Very young children often benefit from redirection when feeling angry. When a child is unable to verbally communicate how he is feeling, it can be tough for parents to manage the behavior that ensues. Tantrums are often an expression of anger in young children. Redirection is one of the most effective strategies for helping a young child diffuse a tantrum.
Do not use redirection as a punishment or a reward. Encourage your child to focus his or her attention on something else before feelings of anger escalate into a full-blown tantrum.
Talk about the Issue
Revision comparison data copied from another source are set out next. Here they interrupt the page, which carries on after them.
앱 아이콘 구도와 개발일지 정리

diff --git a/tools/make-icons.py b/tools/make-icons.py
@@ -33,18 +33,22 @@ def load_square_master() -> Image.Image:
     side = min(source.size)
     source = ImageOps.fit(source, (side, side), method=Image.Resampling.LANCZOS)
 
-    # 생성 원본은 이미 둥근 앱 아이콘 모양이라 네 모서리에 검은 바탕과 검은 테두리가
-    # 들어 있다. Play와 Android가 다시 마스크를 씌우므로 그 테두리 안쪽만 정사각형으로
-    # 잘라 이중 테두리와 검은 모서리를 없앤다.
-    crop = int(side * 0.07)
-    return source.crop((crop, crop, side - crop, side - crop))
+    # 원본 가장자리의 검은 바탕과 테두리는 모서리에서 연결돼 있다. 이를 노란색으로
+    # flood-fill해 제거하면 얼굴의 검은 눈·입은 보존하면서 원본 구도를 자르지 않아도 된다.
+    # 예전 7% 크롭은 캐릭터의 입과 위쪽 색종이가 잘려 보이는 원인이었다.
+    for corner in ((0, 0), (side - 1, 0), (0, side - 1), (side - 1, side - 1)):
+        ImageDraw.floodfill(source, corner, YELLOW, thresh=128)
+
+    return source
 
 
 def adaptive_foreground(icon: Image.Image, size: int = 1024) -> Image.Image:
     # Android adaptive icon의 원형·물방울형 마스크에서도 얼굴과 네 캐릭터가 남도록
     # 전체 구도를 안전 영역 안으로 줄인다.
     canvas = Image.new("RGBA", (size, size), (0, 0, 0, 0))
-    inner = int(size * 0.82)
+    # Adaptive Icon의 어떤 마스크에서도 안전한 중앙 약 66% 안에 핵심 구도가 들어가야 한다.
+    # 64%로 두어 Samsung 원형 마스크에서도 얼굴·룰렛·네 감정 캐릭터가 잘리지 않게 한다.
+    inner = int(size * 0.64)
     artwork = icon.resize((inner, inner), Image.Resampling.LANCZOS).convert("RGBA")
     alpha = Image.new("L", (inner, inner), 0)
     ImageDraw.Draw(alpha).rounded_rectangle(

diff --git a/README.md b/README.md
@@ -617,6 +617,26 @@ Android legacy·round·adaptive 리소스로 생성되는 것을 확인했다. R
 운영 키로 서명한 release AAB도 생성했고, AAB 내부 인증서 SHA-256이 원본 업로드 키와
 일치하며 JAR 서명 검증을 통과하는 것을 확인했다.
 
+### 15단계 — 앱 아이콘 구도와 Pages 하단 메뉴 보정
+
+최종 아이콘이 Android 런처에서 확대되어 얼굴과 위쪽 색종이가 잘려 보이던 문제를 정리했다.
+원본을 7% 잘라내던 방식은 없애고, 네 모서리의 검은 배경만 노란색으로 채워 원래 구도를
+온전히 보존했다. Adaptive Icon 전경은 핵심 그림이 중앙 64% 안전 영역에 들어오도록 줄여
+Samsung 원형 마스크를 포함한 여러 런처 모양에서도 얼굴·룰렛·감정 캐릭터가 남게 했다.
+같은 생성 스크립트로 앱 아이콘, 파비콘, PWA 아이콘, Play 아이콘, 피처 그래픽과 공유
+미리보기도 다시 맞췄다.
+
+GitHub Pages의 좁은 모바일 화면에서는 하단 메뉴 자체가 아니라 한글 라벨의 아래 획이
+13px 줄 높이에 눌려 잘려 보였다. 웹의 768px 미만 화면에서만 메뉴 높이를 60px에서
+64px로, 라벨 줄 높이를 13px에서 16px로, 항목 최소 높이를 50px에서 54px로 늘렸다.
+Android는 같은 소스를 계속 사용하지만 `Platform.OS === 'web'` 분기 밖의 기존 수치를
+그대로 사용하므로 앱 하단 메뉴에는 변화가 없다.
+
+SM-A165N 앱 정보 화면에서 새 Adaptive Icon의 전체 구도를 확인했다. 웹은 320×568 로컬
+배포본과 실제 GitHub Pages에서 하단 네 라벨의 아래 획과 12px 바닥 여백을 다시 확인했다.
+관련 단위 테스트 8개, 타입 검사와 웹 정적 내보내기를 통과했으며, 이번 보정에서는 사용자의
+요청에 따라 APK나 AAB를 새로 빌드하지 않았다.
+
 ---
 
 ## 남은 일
Once your child is able to use words to express his feelings, it becomes much easier to deal with anger. Despite having words to use as tools, anger can still be a complicated issue. Your child needs to know that anger is natural and that nothing is wrong, but that it is important for him to express the feelings constructively.
It can also help to discuss why the feelings of anger arose. Many times anger is a symptom of another deeper feeling and if a child can identify this emotion, it might be easier to solve the problem.
Develop Coping Strategies
As your child learns to identify triggers for anger and other emotions, he needs tools to help him prevent his anger from growing out of control. One coping strategy offered by La Leche League International, an organization that encourages breastfeeding and teaches mothers about child development, is the “3+10” strategy.
Tell your child that as he starts to feel anger that could lead to a loss of control, take three deep breathes and then count to 10. You can practice this strategy with your child so he is familiar with the actions when the time comes to use it in response to anger.
Set a Good Example
One of the best ways to help your child manage anger is to do so yourself. If you are an angry person and you lose control of your emotions, he will model your behavior. Think about how you react when you are feeling angry and be honest with yourself about your actions. Try using the 3+10 strategy the next time you feel angry and be a good role model for your child.
Finally, if you have tried everything else and your child is still struggling with anger, it might be time to consider professional counseling. Sometimes children face challenges that require professional support. It is better to seek counseling earl++y than to wait until your child is drowning in emotional issues.